Each entry below must be given again word for word, with no pictures.

++++ LISTED RECORDS ++++

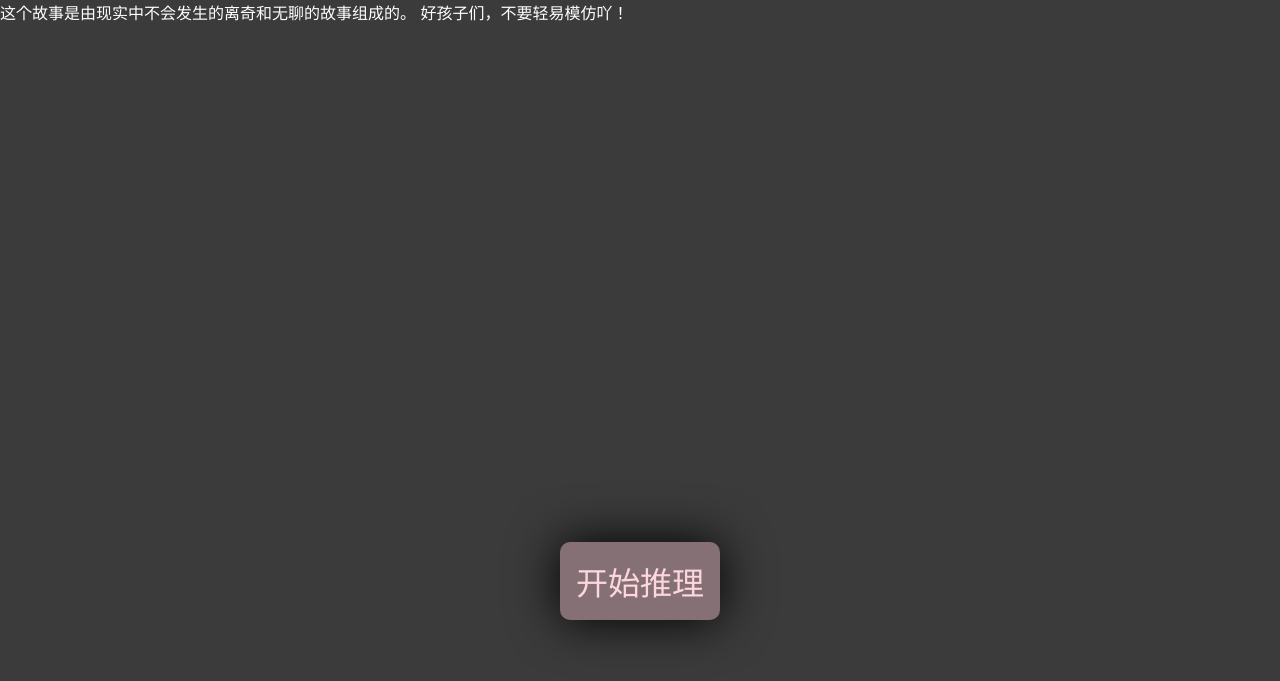
Repository: Jofali/reasoning-genius
Page: /
An editor plug-in stored every save of this project. The page is shown before and after the next save, followed by the edit.
The browser window is 1280 px wide. The pictures show the whole page.
The project was rebuilt for these pictures with package versions that can differ from the ones it lists, and the page was loaded fresh each time. Also part of the build but not shown: src/part1/part1.css, src/part1/part1.js, src/part2/part2.css, src/part2/part2.js, src/title/title.css, src/title/title.js, src/inventory/inventory.css, src/inventory/inventory.js and 2 more.

Above is the page before, as saved 2019-05-22 17:37:04.

### public/index.html
<!DOCTYPE html>
<html lang="en">
  <head>
    <meta charset="utf-8" />
    <link rel="shortcut icon" href="%PUBLIC_URL%/favicon.ico" />
    <meta name="viewport" content="width=device-width, initial-scale=1" />
    <meta name="theme-color" content="#000000" />
    <!--
      manifest.json provides metadata used when your web app is installed on a
      user's mobile device or desktop. See https://developers.google.com/web/fundamentals/web-app-manifest/
    -->
    <link rel="manifest" href="%PUBLIC_URL%/manifest.json" />
    <!--
      Notice the use of %PUBLIC_URL% in the tags above.
      It will be replaced with the URL of the `public` folder during the build.
      Only files inside the `public` folder can be referenced from the HTML.

      Unlike "/favicon.ico" or "favicon.ico", "%PUBLIC_URL%/favicon.ico" will
      work correctly both with client-side routing and a non-root public URL.
      Learn how to configure a non-root public URL by running `npm run build`.
    -->
    <title>Reasoning Genius</title>
  </head>
  <body>
    <noscript>You need to enable JavaScript to run this app.</noscript>
    <div id="root"></div>
    <!--
      This HTML file is a template.
      If you open it directly in the browser, you will see an empty page.

      You can add webfonts, meta tags, or analytics to this file.
      The build step will place the bundled scripts into the <body> tag.

      To begin the development, run `npm start` or `yarn start`.
      To create a production bundle, use `npm run build` or `yarn build`.
    -->
  </body>
</html>

### src/index.css
body {
  margin: 0;
  font-family: -apple-system, BlinkMacSystemFont, "Segoe UI", "Roboto", "Oxygen",
    "Ubuntu", "Cantarell", "Fira Sans", "Droid Sans", "Helvetica Neue",
    sans-serif;
  -webkit-font-smoothing: antialiased;
  -moz-osx-font-smoothing: grayscale;
}

code {
  font-family: source-code-pro, Menlo, Monaco, Consolas, "Courier New",
    monospace;
}

#root {
  height: 100%;
}

*{
  padding: 0;
  margin: 0;
}

html,body {
  height: 100%;
}

.sw-enter {
  opacity: 0;
}
.sw-enter-active {
  opacity: 1;
  transform: translateX(0);
  transition: opacity 300ms, transform 300ms;
}
.sw-exit {
  opacity: 1;
}
.sw-exit-active {
  opacity: 0;
  transition: opacity 300ms, transform 300ms;
}

### src/App.js
import React, { Component } from 'react';
import { CSSTransition } from 'react-transition-group';

import Partwrap from './partwrap/partwrap';
import Begin from './begin/begin';

import './App.css';
import arrNext from './assets/arrnext.svg';

class App extends Component {
  constructor(props) {
    super(props);
    this.state = {
      content: <Begin />,
      arr: arrNext,
      arrStatus: "next",
      maxPartNum: 1,
      showPart: true
    };
    this.stepTo = this.stepTo.bind(this);
  }

  partNum = 0;
  timer = null;
  stepTo() {
    if(this.partNum === this.state.maxPartNum) {
      this.partNum = 0;
    } else {
      this.partNum += 1;
    }

    this.setshow(false);
    if(this.timer !== null) {
      clearTimeout(this.timer);
    }
    this.timer = setTimeout( () => {
      switch(this.partNum)
      {
        case 0:
          this.setState({ content: <Begin /> })
          this.setState({ arrStatus: "next" });
          break;
        case 1:
          this.setState({ content: <Partwrap /> })
          this.setState({ arrStatus: "prev" })
          break;
        default:
          this.setState({ content: <Begin /> })
      }
      this.setshow(true);
    }, 300);

  }

  setshow(bool) {
    this.setState({ showPart: bool })
  }

  componentDidMount() {

  }

  render() {
    return (
        <div className="App">
          <CSSTransition
              in={this.state.showPart}
              timeout={300}
              classNames="sw"
              unmountOnExit
            >
              { this.state.content }
          </CSSTransition>
          <button className="btn-begin" onClick={this.stepTo}>开始推理</button>
        </div>
    );
  }
}

export default App;

### src/begin/begin.js
import React from 'react';

import './begin.css';
function Title() {
  return (
      <div className="begin">
        <div className="begin-content-wrap">
          这个故事是由现实中不会发生的离奇和无聊的故事组成的。
          好孩子们，不要轻易模仿吖！
        </div>
      </div>
  );
}

export default Title;

### src/App.css
.App {
  width: 100%;
  height: 100%;
  background: rgb(253,214,222);
  position: relative;
}

.App img {
  width: 100%;
}

.btn-begin {
  position:absolute;
  bottom: 100px;
  left: 50%;
  background: rgb(133, 113, 117);
  border: none;
  padding: 1rem;
  font-size: 2rem;
  transform: translateX(-50%);
  color: rgb(253,214,222);
  border-radius: 10px;
  box-shadow: 0px 0px 50px #000;
}

### src/begin/begin.css
.begin {
  width: 100%;
  height: 100%;
  background: rgb(59, 59, 59);
  color: #fff;
}

Loaded but not shown: src/index.js (common file); src/serviceWorker.js (common file)

After the next save:
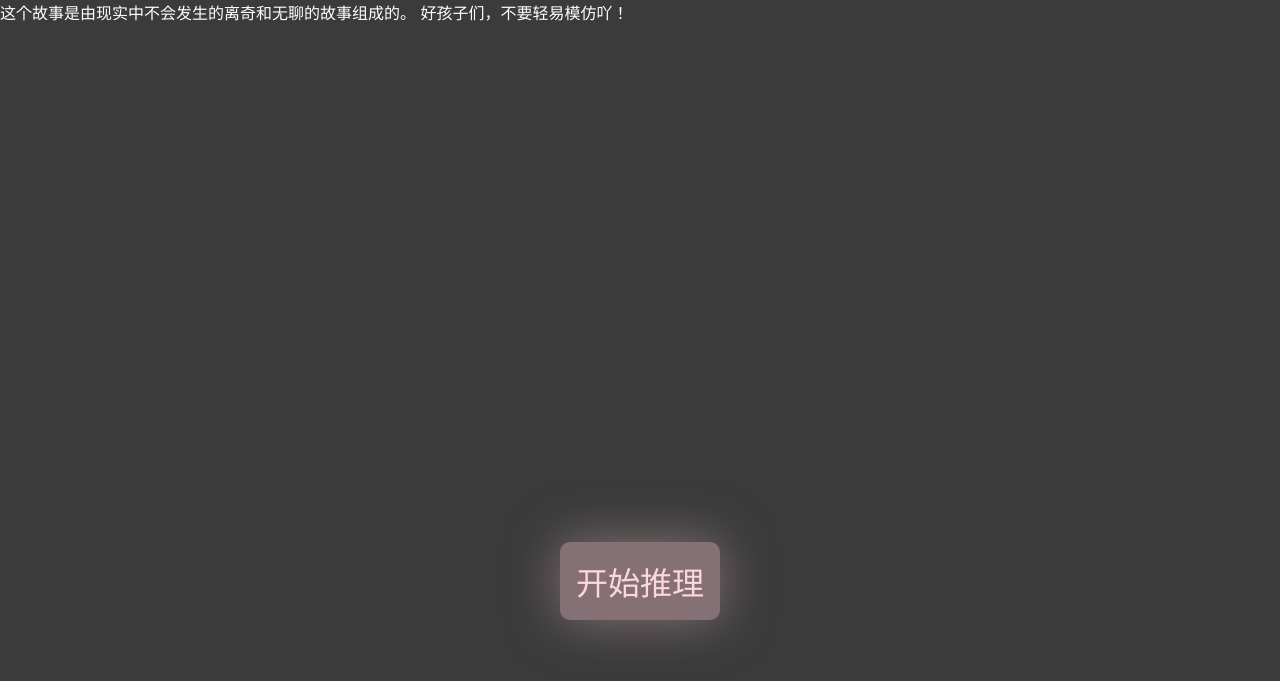
Saved 8 s later.
--- a/src/App.css
+++ b/src/App.css
@@ -20,5 +20,5 @@
   transform: translateX(-50%);
   color: rgb(253,214,222);
   border-radius: 10px;
-  box-shadow: 0px 0px 50px #000;
+  box-shadow: 0px 0px 50px rgb(133, 113, 117);
 }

++++

__SOLUTION TO THIS EXERCISE__:
Repository: Jofali/reasoning-genius
Page: /
An editor plug-in stored every save of this project. The page is shown before and after the next save, followed by the edit.
The browser window is 1280 px wide. The pictures show the whole page.
The project was rebuilt for these pictures with package versions that can differ from the ones it lists, and the page was loaded fresh each time. Also part of the build but not shown: src/part1/part1.css, src/part1/part1.js, src/part2/part2.css, src/part2/part2.js, src/title/title.css, src/title/title.js, src/inventory/inventory.css, src/inventory/inventory.js and 2 more.

Above is the page before, as saved 2019-05-22 17:37:04.

### public/index.html
<!DOCTYPE html>
<html lang="en">
  <head>
    <meta charset="utf-8" />
    <link rel="shortcut icon" href="%PUBLIC_URL%/favicon.ico" />
    <meta name="viewport" content="width=device-width, initial-scale=1" />
    <meta name="theme-color" content="#000000" />
    <!--
      manifest.json provides metadata used when your web app is installed on a
      user's mobile device or desktop. See https://developers.google.com/web/fundamentals/web-app-manifest/
    -->
    <link rel="manifest" href="%PUBLIC_URL%/manifest.json" />
    <!--
      Notice the use of %PUBLIC_URL% in the tags above.
      It will be replaced with the URL of the `public` folder during the build.
      Only files inside the `public` folder can be referenced from the HTML.

      Unlike "/favicon.ico" or "favicon.ico", "%PUBLIC_URL%/favicon.ico" will
      work correctly both with client-side routing and a non-root public URL.
      Learn how to configure a non-root public URL by running `npm run build`.
    -->
    <title>Reasoning Genius</title>
  </head>
  <body>
    <noscript>You need to enable JavaScript to run this app.</noscript>
    <div id="root"></div>
    <!--
      This HTML file is a template.
      If you open it directly in the browser, you will see an empty page.

      You can add webfonts, meta tags, or analytics to this file.
      The build step will place the bundled scripts into the <body> tag.

      To begin the development, run `npm start` or `yarn start`.
      To create a production bundle, use `npm run build` or `yarn build`.
    -->
  </body>
</html>

### src/index.css
body {
  margin: 0;
  font-family: -apple-system, BlinkMacSystemFont, "Segoe UI", "Roboto", "Oxygen",
    "Ubuntu", "Cantarell", "Fira Sans", "Droid Sans", "Helvetica Neue",
    sans-serif;
  -webkit-font-smoothing: antialiased;
  -moz-osx-font-smoothing: grayscale;
}

code {
  font-family: source-code-pro, Menlo, Monaco, Consolas, "Courier New",
    monospace;
}

#root {
  height: 100%;
}

*{
  padding: 0;
  margin: 0;
}

html,body {
  height: 100%;
}

.sw-enter {
  opacity: 0;
}
.sw-enter-active {
  opacity: 1;
  transform: translateX(0);
  transition: opacity 300ms, transform 300ms;
}
.sw-exit {
  opacity: 1;
}
.sw-exit-active {
  opacity: 0;
  transition: opacity 300ms, transform 300ms;
}

### src/App.js
import React, { Component } from 'react';
import { CSSTransition } from 'react-transition-group';

import Partwrap from './partwrap/partwrap';
import Begin from './begin/begin';

import './App.css';
import arrNext from './assets/arrnext.svg';

class App extends Component {
  constructor(props) {
    super(props);
    this.state = {
      content: <Begin />,
      arr: arrNext,
      arrStatus: "next",
      maxPartNum: 1,
      showPart: true
    };
    this.stepTo = this.stepTo.bind(this);
  }

  partNum = 0;
  timer = null;
  stepTo() {
    if(this.partNum === this.state.maxPartNum) {
      this.partNum = 0;
    } else {
      this.partNum += 1;
    }

    this.setshow(false);
    if(this.timer !== null) {
      clearTimeout(this.timer);
    }
    this.timer = setTimeout( () => {
      switch(this.partNum)
      {
        case 0:
          this.setState({ content: <Begin /> })
          this.setState({ arrStatus: "next" });
          break;
        case 1:
          this.setState({ content: <Partwrap /> })
          this.setState({ arrStatus: "prev" })
          break;
        default:
          this.setState({ content: <Begin /> })
      }
      this.setshow(true);
    }, 300);

  }

  setshow(bool) {
    this.setState({ showPart: bool })
  }

  componentDidMount() {

  }

  render() {
    return (
        <div className="App">
          <CSSTransition
              in={this.state.showPart}
              timeout={300}
              classNames="sw"
              unmountOnExit
            >
              { this.state.content }
          </CSSTransition>
          <button className="btn-begin" onClick={this.stepTo}>开始推理</button>
        </div>
    );
  }
}

export default App;

### src/begin/begin.js
import React from 'react';

import './begin.css';
function Title() {
  return (
      <div className="begin">
        <div className="begin-content-wrap">
          这个故事是由现实中不会发生的离奇和无聊的故事组成的。
          好孩子们，不要轻易模仿吖！
        </div>
      </div>
  );
}

export default Title;

### src/App.css
.App {
  width: 100%;
  height: 100%;
  background: rgb(253,214,222);
  position: relative;
}

.App img {
  width: 100%;
}

.btn-begin {
  position:absolute;
  bottom: 100px;
  left: 50%;
  background: rgb(133, 113, 117);
  border: none;
  padding: 1rem;
  font-size: 2rem;
  transform: translateX(-50%);
  color: rgb(253,214,222);
  border-radius: 10px;
  box-shadow: 0px 0px 50px #000;
}

### src/begin/begin.css
.begin {
  width: 100%;
  height: 100%;
  background: rgb(59, 59, 59);
  color: #fff;
}

Loaded but not shown: src/index.js (common file); src/serviceWorker.js (common file)

After the next save:
Saved 8 s later.
--- a/src/App.css
+++ b/src/App.css
@@ -20,5 +20,5 @@
   transform: translateX(-50%);
   color: rgb(253,214,222);
   border-radius: 10px;
-  box-shadow: 0px 0px 50px #000;
+  box-shadow: 0px 0px 50px rgb(133, 113, 117);
 }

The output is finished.